So getting started with the tutorial:

A basic C++ program as a model, copied from the site:

// my first program in C++

#include 
using namespace std;

int main () {
  cout << "Hello World!";
  return 0;
  }

All text after two slash signs (//) are comments. Block comments can be inserted between /* and */.

Lines beginning with a hash sign (#) are directives for the preprocessor. In this example, #include tells the preprocessor to include the iostream file, which is the basic input-output library in C++ (which defines cout).

“All the elements of the standard C++ library are declared within what is called a namespace… with the name std.” We call it with using namespace std, and it is frequently used in C++ programs that use the standard library.

int main () is the beginning of the definition of the main function, which is where all C++ programs start their execution. Other functions may be defined elsewhere and anywhere, but the main function will be executed first (thus is essential to every C++ program). The parentheses can optionally enclose a list of parameters. The body of the function is enclosed in a pair of braces.

A statement is an expression that can produce an effect. cout << "Hello World!"; outputs the string of characters Hello World! into the standard output (e.g., the screen). All expression statements are terminated by a semicolon.

The return statement in this example is followed by a return code of 0, which generally indicates a successful execution of the program. C++ console programs are usually ended in this way.

With the exception of lines of preprocessor directives (they are not statements), whitespace is insignificant. Semicolons are important.

Learning Common Lisp

Many online sources say that Lisp is a “programmable programming language.” Defining my own macros, being creative, and all that sounded a lot like the Art of Problem Solving spirit. So I decided to learn it. I’m reading Practical Common Lisp by Peter Seibel. The examples make things clear. I can’t say much else because I’m still a novice.

From “If programming languages were cars…”:

Lisp: looks like a car, but with enough tweaking you can turn it into a pretty effective airplane or submarine.

[from Paul Tanimoto:]

Lisp: At first it doesn’t seem to be a car at all, but now and then you spot a few people driving it around. After a point you decide to learn more about it and you realize it’s actually a car that can make more cars. You tell your friends, but they all laugh and say these cars look way too weird. You still keep one in your garage, hoping one day they will take over the streets.

And from Paul Graham, author of On Lisp, another ostensibly good book:

Lisp code looks weird. But those parentheses are there for a reason.
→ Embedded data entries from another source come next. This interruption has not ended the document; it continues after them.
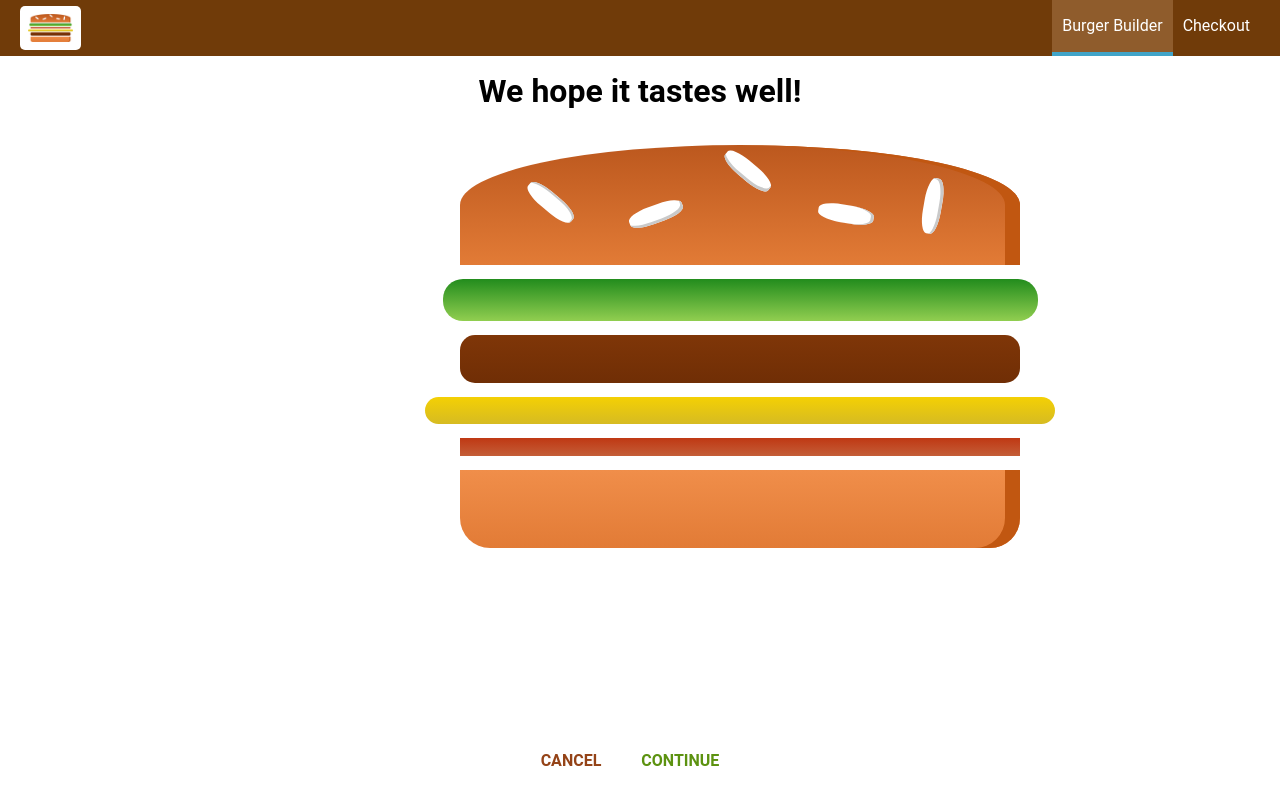
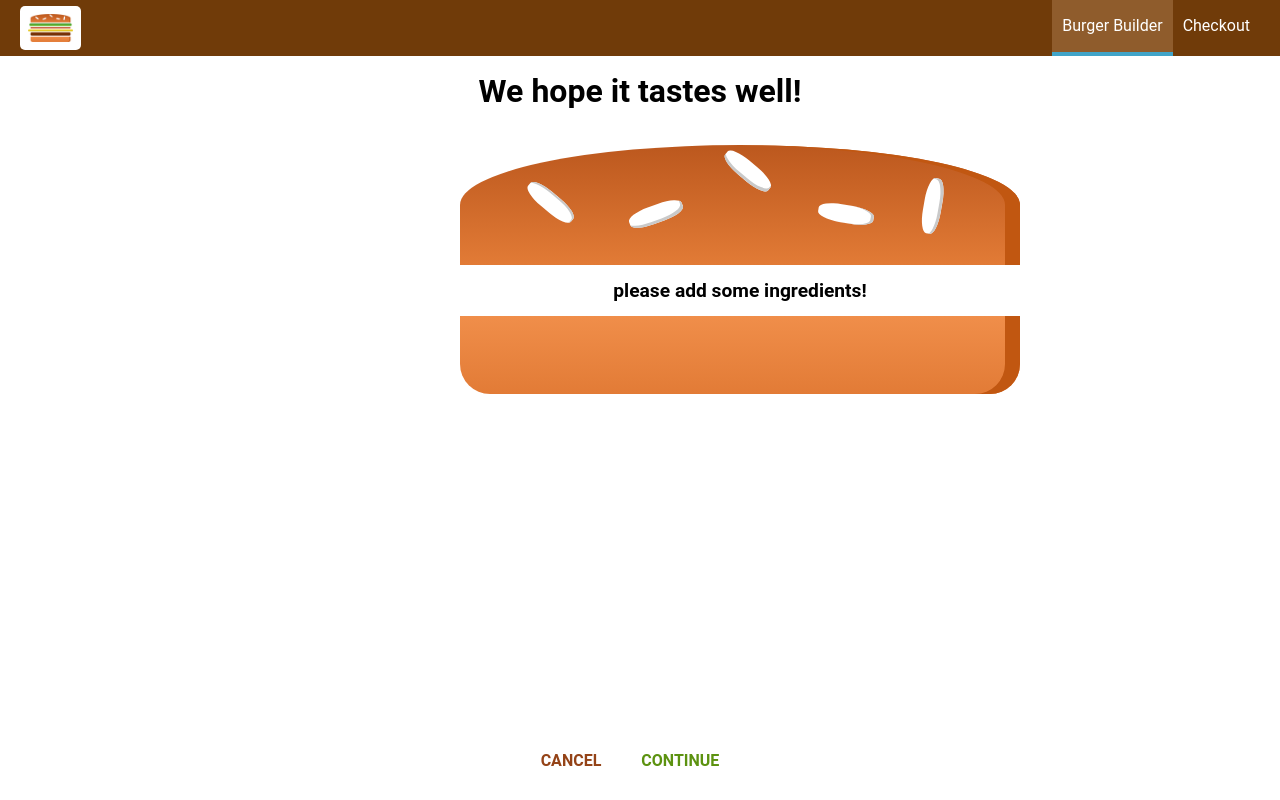
Before and after one commit to signalcat/burger-builder, a React app: page /checkout in a window 1280 px wide. Built offline with nearby package versions, Linux system fonts and the light colour scheme.

Commit message:
Pass ingredients via query params

```diff
--- a/src/containers/BurgerBuilder/BurgerBuilder.js
+++ b/src/containers/BurgerBuilder/BurgerBuilder.js
@@ -94,7 +94,7 @@
     puchaseContinueHandler = () => {
         // alert('You continue!');
 
-        this.setState({loading: true});
+        //this.setState({loading: true});
 
         // // For firebase, the name is the node name + .json
         // const order = {
@@ -120,9 +120,18 @@
         //     .catch(error => {
         //         this.setState({loading: false, purchasing: false});
         //     });
-        console.log(this.props);
-        this.props.history.push('/checkout');
+        // console.log(this.props);
 
+        // Pass ingredients via query parameters
+        const queryParams = [];
+        for (let i in this.state.ingredients) {
+            queryParams.push(encodeURIComponent(i) + '=' + encodeURIComponent(this.state.ingredients[i]));
+        }
+        const queryString = queryParams.join('&');
+        this.props.history.push({
+            pathname: '/checkout',
+            search: '?' + queryString
+        });
     }
 
     render() {
--- a/src/containers/Checkout/Checkout.js
+++ b/src/containers/Checkout/Checkout.js
@@ -9,6 +9,16 @@
             cheese: 1,
             bacon: 1
         }
+    }
+
+    componentDidMount() {
+        const query = new URLSearchParams(this.props.location.search);
+        const ingredients = {};
+        for (let param of query.entries()) {
+            // ['salad', '1']
+            ingredients[param[0]] = +param[1];
+        }
+        this.setState({ingredients: ingredients});
     }
 
     continueHandler = () => {
```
They are the outward evidence of a fundamental difference between Lisp and other languages.

For good measure, other entries from “If programming languages were cars…”:

Python is a great beginner’s car; you can drive it without a license. Unless you want to drive really fast or on really treacherous terrain, you may never need another car.

C++ is a souped-up version of the C racing car with dozens of extra features that only breaks down every 250 miles, but when it does, nobody can figure out what went wrong.

I hope I’m getting somewhere with all this.

I’m learning C++!

I thought it’d be nice to learn C++ alongside Python, so I submitted the same algorithm for SPOJ project code TEST in C++:

#include <iostream>
#include <cstdlib>

using namespace std;

int main () {
	int num;
	num = 0;
	while (num != 42) {
		cin >> num;
		if (num == 42) {
			return 0;
			}
		cout << num << '\n';
		}
	return 0;
	}

w00t yeah. Intrepid comes with a newer version of libtools than KDevelop currently has, so it wouldn’t compile correctly at first. I found this useful ubuntuforums.org post to help me out.

btw, for the purposes of this post, I indented the code above using lots of &nbsp;, which is really annoying. Does anyone have a better solution?